Data:
::::::::
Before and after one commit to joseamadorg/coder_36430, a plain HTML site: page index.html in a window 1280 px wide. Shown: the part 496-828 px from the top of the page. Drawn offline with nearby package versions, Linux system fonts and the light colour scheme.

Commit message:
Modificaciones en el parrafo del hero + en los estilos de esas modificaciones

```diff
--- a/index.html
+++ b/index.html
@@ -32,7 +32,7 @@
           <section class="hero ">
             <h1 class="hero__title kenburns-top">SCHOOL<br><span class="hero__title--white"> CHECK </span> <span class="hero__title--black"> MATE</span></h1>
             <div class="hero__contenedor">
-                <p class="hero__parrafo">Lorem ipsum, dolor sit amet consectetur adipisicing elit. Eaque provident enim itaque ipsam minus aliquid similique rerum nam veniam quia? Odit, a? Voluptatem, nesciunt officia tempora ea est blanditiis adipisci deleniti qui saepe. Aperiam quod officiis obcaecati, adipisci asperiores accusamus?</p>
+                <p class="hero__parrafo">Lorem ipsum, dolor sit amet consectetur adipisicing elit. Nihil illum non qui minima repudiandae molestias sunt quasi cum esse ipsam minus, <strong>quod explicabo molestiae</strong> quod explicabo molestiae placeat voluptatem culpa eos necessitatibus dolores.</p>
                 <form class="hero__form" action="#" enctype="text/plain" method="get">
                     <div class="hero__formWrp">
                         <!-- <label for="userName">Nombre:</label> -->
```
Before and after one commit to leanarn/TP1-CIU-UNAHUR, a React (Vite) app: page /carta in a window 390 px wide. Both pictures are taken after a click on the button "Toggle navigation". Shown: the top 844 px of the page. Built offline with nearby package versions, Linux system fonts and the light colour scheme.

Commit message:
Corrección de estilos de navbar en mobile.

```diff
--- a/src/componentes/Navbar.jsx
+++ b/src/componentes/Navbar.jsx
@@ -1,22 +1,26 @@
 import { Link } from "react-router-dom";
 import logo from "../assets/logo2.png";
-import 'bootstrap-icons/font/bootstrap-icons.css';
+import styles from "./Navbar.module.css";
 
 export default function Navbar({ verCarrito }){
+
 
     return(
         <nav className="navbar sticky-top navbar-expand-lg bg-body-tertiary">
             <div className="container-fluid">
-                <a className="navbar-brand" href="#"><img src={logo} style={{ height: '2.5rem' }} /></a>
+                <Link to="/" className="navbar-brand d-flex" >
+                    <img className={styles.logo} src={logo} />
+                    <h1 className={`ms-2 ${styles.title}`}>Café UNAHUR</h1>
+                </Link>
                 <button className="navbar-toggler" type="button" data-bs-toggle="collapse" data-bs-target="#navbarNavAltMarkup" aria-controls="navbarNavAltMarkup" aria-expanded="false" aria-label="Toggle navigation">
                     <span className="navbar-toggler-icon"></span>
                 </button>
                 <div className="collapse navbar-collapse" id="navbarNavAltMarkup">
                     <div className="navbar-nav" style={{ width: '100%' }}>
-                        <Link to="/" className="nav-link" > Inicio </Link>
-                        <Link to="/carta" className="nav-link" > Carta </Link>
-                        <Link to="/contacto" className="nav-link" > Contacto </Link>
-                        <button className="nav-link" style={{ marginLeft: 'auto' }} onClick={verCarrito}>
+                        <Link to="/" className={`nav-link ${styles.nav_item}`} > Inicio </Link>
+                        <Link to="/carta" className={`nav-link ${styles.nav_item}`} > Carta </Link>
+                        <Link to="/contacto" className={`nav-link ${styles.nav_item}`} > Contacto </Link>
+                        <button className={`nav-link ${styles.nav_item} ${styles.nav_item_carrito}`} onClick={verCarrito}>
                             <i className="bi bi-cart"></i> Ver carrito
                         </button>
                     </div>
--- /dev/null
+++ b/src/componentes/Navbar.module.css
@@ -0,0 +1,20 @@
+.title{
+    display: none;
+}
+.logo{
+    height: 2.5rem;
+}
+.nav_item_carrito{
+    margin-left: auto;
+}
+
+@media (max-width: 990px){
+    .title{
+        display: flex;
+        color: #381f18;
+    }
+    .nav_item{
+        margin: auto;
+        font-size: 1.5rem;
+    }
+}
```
::::::::
What to do: Set down the data above once more so that nothing differs from the original.

Completed exercise:
Before and after one commit to joseamadorg/coder_36430, a plain HTML site: page index.html in a window 1280 px wide. Shown: the part 496-828 px from the top of the page. Drawn offline with nearby package versions, Linux system fonts and the light colour scheme.

Commit message:
Modificaciones en el parrafo del hero + en los estilos de esas modificaciones

```diff
--- a/index.html
+++ b/index.html
@@ -32,7 +32,7 @@
           <section class="hero ">
             <h1 class="hero__title kenburns-top">SCHOOL<br><span class="hero__title--white"> CHECK </span> <span class="hero__title--black"> MATE</span></h1>
             <div class="hero__contenedor">
-                <p class="hero__parrafo">Lorem ipsum, dolor sit amet consectetur adipisicing elit. Eaque provident enim itaque ipsam minus aliquid similique rerum nam veniam quia? Odit, a? Voluptatem, nesciunt officia tempora ea est blanditiis adipisci deleniti qui saepe. Aperiam quod officiis obcaecati, adipisci asperiores accusamus?</p>
+                <p class="hero__parrafo">Lorem ipsum, dolor sit amet consectetur adipisicing elit. Nihil illum non qui minima repudiandae molestias sunt quasi cum esse ipsam minus, <strong>quod explicabo molestiae</strong> quod explicabo molestiae placeat voluptatem culpa eos necessitatibus dolores.</p>
                 <form class="hero__form" action="#" enctype="text/plain" method="get">
                     <div class="hero__formWrp">
                         <!-- <label for="userName">Nombre:</label> -->
```
Before and after one commit to leanarn/TP1-CIU-UNAHUR, a React (Vite) app: page /carta in a window 390 px wide. Both pictures are taken after a click on the button "Toggle navigation". Shown: the top 844 px of the page. Built offline with nearby package versions, Linux system fonts and the light colour scheme.

Commit message:
Corrección de estilos de navbar en mobile.

```diff
--- a/src/componentes/Navbar.jsx
+++ b/src/componentes/Navbar.jsx
@@ -1,22 +1,26 @@
 import { Link } from "react-router-dom";
 import logo from "../assets/logo2.png";
-import 'bootstrap-icons/font/bootstrap-icons.css';
+import styles from "./Navbar.module.css";
 
 export default function Navbar({ verCarrito }){
+
 
     return(
         <nav className="navbar sticky-top navbar-expand-lg bg-body-tertiary">
             <div className="container-fluid">
-                <a className="navbar-brand" href="#"><img src={logo} style={{ height: '2.5rem' }} /></a>
+                <Link to="/" className="navbar-brand d-flex" >
+                    <img className={styles.logo} src={logo} />
+                    <h1 className={`ms-2 ${styles.title}`}>Café UNAHUR</h1>
+                </Link>
                 <button className="navbar-toggler" type="button" data-bs-toggle="collapse" data-bs-target="#navbarNavAltMarkup" aria-controls="navbarNavAltMarkup" aria-expanded="false" aria-label="Toggle navigation">
                     <span className="navbar-toggler-icon"></span>
                 </button>
                 <div className="collapse navbar-collapse" id="navbarNavAltMarkup">
                     <div className="navbar-nav" style={{ width: '100%' }}>
-                        <Link to="/" className="nav-link" > Inicio </Link>
-                        <Link to="/carta" className="nav-link" > Carta </Link>
-                        <Link to="/contacto" className="nav-link" > Contacto </Link>
-                        <button className="nav-link" style={{ marginLeft: 'auto' }} onClick={verCarrito}>
+                        <Link to="/" className={`nav-link ${styles.nav_item}`} > Inicio </Link>
+                        <Link to="/carta" className={`nav-link ${styles.nav_item}`} > Carta </Link>
+                        <Link to="/contacto" className={`nav-link ${styles.nav_item}`} > Contacto </Link>
+                        <button className={`nav-link ${styles.nav_item} ${styles.nav_item_carrito}`} onClick={verCarrito}>
                             <i className="bi bi-cart"></i> Ver carrito
                         </button>
                     </div>
--- /dev/null
+++ b/src/componentes/Navbar.module.css
@@ -0,0 +1,20 @@
+.title{
+    display: none;
+}
+.logo{
+    height: 2.5rem;
+}
+.nav_item_carrito{
+    margin-left: auto;
+}
+
+@media (max-width: 990px){
+    .title{
+        display: flex;
+        color: #381f18;
+    }
+    .nav_item{
+        margin: auto;
+        font-size: 1.5rem;
+    }
+}
```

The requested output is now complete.